WandaVision heralds the franchise-dominated way forward for streaming
A month before Disney + officially unveiled, a message came out for Marvel fans: get ready to pay if you want to understand what's going on in future films.
That edict, passed by Marvel creative director Kevin Feige in an oft-quoted Bloomberg interview, is finally being realized.
WandaVision, an exploration of the relationship between Wanda Maximoff (played by Elizabeth Olsen) and Vision (Paul Bettany) through the lens of classic sitcoms, arrives on Disney + today. It marks the Marvel Cinematic Universe's first step on television and the first of many company-wide efforts to establish Disney + as a must-have for fans.
Due to delays in Covid-19, it's the first new live-action Marvel offering since 2019, Spider-Man: Far From Home. WandaVision's rollout also features some of the original content for Marvel fans to gobble up and offers a glimpse into the new reality of streaming. Streamers want to develop their most valuable stories and characters to battle their competition and get fans to invest.
"If I know there will be another release in a series that is either related or directly related to a franchise that I'm very interested in, I will be less likely to cancel that service," said the assistant Chairman and US technology, media and telecommunications company leader at Deloitte Kevin Westcott said. "I see it as a churn prevention technique."
At Disney, this technique shows up when examining the original plans for the first half of the year. Two more Marvel original series are preparing for their release in the coming months: The Falcon and Winter Solider are expected to be released on March 19, and Loki is slated for a debut in May. These series give Marvel fans a reason to stay in the first half of the year.
And it doesn't stop there. On an investor's day in December, newly appointed media and entertainment chairman Kareem Daniel said the company plans to bring out an amazing 10 Star Wars and 10 Marvel series over the next several years. The Mandalorian season two finale came with a teaser for another spin-off series called The Book of Boba Fett, which is slated to premiere in late 2021.
"We have the ability to explore these stories with just these characters and actors. When those stories are over and these seasons are over, they can migrate back to the big screen and then back to Disney +," the previous content curation and programming director said Ricky Strauss before Disney's debut.
Disney's strategy is already paying off. The service has more than 86 million subscribers, an astonishing number for a service that is just over a year old. The first price hike is already planned for early this year, just as these new shows are coming out. No wonder other entertainment giants are trying to replicate this franchise success.

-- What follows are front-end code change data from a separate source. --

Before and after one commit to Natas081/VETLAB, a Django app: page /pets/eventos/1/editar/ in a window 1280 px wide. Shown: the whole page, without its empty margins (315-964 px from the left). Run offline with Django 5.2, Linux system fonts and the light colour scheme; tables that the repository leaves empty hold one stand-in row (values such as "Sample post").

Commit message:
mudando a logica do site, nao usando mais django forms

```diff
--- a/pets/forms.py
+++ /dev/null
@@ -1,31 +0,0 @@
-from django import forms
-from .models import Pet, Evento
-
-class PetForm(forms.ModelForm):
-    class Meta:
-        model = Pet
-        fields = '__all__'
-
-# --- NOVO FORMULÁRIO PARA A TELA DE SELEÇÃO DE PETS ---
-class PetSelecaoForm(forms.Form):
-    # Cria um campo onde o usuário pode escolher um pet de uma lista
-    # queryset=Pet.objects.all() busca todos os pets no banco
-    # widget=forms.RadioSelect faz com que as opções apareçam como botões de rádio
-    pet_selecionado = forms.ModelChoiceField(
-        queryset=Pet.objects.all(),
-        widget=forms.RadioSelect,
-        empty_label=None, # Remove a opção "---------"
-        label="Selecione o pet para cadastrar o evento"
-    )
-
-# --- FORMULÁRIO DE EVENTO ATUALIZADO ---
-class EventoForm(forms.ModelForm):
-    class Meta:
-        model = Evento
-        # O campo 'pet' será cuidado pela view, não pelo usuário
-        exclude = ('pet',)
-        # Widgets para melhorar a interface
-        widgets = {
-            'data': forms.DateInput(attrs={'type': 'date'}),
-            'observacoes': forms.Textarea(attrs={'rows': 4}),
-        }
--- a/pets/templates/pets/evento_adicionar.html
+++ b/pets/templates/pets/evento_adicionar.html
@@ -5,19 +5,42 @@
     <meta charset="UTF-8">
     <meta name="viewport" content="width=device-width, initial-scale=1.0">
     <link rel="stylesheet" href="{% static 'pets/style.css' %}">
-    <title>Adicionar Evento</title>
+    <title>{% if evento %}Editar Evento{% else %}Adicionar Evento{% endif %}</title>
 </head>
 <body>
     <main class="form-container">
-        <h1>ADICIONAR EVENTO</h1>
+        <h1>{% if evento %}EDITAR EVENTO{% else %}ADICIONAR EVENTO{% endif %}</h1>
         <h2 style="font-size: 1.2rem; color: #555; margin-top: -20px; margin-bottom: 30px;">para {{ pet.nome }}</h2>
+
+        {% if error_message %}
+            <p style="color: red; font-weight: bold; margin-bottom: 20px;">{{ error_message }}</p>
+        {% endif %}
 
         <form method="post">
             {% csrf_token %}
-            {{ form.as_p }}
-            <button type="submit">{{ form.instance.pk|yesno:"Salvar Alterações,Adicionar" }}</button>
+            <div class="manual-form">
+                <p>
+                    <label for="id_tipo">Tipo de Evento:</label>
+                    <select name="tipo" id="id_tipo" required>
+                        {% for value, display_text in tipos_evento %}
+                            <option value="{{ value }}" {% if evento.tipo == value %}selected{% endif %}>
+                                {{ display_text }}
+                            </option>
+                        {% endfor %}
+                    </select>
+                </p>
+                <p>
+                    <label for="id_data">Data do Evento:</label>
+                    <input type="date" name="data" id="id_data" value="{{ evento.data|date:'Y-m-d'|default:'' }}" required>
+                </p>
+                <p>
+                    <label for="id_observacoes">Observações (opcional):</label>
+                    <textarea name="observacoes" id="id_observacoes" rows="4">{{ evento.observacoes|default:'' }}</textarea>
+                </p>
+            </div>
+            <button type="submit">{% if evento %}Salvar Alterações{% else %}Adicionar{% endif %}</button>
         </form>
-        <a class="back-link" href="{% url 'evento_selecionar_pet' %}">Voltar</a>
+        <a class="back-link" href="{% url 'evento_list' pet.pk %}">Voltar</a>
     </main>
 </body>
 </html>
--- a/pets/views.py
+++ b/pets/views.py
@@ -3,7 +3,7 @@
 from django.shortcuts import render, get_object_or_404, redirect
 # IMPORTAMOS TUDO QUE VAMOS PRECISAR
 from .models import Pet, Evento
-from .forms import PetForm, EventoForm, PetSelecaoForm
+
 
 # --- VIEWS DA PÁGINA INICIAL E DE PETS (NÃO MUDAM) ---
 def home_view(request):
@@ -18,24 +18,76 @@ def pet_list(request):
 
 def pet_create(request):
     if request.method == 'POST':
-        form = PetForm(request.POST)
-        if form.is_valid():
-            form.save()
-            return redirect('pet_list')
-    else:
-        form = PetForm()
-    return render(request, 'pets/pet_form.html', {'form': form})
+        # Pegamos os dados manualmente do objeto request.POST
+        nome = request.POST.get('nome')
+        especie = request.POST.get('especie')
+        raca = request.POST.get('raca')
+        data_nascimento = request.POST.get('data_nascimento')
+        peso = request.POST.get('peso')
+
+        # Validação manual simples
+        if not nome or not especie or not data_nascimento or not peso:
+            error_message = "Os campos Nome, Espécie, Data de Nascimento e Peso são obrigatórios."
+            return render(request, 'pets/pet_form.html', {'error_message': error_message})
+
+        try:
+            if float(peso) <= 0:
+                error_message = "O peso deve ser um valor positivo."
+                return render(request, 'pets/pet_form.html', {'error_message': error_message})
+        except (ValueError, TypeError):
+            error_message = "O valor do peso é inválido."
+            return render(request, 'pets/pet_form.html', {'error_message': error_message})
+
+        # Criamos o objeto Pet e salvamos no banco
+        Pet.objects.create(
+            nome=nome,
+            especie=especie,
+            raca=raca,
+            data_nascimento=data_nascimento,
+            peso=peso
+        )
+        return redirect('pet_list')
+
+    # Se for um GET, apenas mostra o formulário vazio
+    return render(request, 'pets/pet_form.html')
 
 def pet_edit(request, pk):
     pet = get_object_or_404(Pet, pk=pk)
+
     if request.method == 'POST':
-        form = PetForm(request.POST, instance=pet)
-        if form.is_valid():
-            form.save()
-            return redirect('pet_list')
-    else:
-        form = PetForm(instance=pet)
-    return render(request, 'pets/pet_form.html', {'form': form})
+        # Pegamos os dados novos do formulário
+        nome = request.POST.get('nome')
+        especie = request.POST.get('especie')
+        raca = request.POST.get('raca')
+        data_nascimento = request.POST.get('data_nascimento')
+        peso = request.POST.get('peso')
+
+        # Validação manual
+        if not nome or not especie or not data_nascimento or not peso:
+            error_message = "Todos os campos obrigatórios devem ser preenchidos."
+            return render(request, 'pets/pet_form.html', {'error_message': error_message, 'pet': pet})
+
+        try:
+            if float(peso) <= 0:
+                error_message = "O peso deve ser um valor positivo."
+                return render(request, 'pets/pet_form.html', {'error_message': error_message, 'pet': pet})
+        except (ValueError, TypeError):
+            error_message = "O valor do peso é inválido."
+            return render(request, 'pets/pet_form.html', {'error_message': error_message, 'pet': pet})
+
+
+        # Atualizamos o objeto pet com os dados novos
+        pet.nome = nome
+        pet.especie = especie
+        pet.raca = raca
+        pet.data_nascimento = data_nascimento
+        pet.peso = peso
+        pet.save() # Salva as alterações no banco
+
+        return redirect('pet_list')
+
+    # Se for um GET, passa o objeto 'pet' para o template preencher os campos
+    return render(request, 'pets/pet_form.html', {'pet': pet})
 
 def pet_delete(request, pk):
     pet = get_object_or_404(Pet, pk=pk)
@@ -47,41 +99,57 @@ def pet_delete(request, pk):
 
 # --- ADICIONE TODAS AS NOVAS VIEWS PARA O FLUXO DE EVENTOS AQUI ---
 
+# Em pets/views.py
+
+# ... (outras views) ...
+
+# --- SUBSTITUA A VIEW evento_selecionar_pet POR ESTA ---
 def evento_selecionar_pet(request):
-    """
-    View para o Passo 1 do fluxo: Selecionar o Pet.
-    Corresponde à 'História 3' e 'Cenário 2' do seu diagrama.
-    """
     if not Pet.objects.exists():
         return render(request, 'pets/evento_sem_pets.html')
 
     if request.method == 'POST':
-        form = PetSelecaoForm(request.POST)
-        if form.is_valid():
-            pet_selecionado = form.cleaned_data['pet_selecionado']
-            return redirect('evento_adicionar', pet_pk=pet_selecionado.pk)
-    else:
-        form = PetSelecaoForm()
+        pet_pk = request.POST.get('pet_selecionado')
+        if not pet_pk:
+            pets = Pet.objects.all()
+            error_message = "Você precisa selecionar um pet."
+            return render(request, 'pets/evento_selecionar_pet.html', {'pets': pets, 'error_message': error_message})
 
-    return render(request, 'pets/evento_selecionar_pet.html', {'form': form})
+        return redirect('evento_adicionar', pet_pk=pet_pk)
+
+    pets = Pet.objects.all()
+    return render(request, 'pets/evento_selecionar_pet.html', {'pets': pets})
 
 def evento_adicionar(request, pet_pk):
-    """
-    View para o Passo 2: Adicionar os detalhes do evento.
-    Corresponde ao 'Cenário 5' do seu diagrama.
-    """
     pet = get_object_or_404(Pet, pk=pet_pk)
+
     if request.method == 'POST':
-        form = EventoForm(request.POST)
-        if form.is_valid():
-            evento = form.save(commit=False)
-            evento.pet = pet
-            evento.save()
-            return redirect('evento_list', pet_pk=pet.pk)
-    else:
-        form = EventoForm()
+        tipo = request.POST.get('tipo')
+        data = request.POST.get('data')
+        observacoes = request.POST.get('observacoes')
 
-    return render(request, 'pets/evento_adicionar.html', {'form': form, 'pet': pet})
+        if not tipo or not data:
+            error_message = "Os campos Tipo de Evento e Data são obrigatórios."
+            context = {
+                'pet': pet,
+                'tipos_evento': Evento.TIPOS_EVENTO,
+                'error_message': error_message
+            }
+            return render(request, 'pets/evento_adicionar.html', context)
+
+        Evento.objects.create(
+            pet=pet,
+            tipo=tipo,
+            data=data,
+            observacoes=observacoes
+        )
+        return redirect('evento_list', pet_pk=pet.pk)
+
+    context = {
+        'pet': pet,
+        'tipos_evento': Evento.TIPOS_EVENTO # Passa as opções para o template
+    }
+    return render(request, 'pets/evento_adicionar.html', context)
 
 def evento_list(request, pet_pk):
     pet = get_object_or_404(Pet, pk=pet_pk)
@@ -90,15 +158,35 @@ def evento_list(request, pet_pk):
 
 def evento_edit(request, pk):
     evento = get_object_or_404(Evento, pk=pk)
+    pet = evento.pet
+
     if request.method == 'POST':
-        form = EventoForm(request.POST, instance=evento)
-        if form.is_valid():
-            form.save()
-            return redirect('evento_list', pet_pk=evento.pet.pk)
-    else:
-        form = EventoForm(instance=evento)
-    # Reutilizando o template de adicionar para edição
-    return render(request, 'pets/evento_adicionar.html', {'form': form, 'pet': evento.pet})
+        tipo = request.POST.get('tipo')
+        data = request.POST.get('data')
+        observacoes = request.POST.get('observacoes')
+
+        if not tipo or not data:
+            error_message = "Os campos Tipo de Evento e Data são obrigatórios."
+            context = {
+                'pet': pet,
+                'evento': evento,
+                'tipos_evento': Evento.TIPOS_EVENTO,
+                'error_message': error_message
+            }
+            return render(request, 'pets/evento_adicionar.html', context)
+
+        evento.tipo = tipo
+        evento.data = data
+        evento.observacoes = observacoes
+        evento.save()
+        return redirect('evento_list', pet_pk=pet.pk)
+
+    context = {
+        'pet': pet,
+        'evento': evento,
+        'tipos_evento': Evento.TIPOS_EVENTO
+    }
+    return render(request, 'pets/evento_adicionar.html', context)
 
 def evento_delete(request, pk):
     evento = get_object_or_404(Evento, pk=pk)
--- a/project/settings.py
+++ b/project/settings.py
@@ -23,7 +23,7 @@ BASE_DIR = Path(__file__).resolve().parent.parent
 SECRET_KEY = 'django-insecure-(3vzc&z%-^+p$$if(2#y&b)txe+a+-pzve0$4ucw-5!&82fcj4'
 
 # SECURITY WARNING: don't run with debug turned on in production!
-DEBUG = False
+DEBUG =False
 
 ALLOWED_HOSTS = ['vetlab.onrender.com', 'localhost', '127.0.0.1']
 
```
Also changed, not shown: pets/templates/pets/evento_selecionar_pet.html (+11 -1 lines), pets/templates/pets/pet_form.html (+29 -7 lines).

One of these companies is WarnerMedia, which is already trying to get DC Comics characters more central to the streamer's content strategy.
The company recently discontinued its standalone streaming service DC Universe and switched original series like Doom Patrol and Harley Quinn to the growing HBO Max. It released Wonder Woman in theaters and on HBO Max simultaneously last month last month. Behind the scenes, it tries to prop up the broader DC Universe so that it is cohesive across all screens.
"Since joining in August 2019, we've held weekly meetings at our major franchises where we've talked about how we can work together and how we can do the whole thing more than the parts, how we have this amazing character and these Bringing stories to life in a new life and in other ways, "said Ann Sarnoff, chairman and CEO of WarnerMedia Studios and Networks, at CES 2021 this week." Now everything is connected and we're creating a DC Universe plan which is much more centrally connected, but carried out individually. "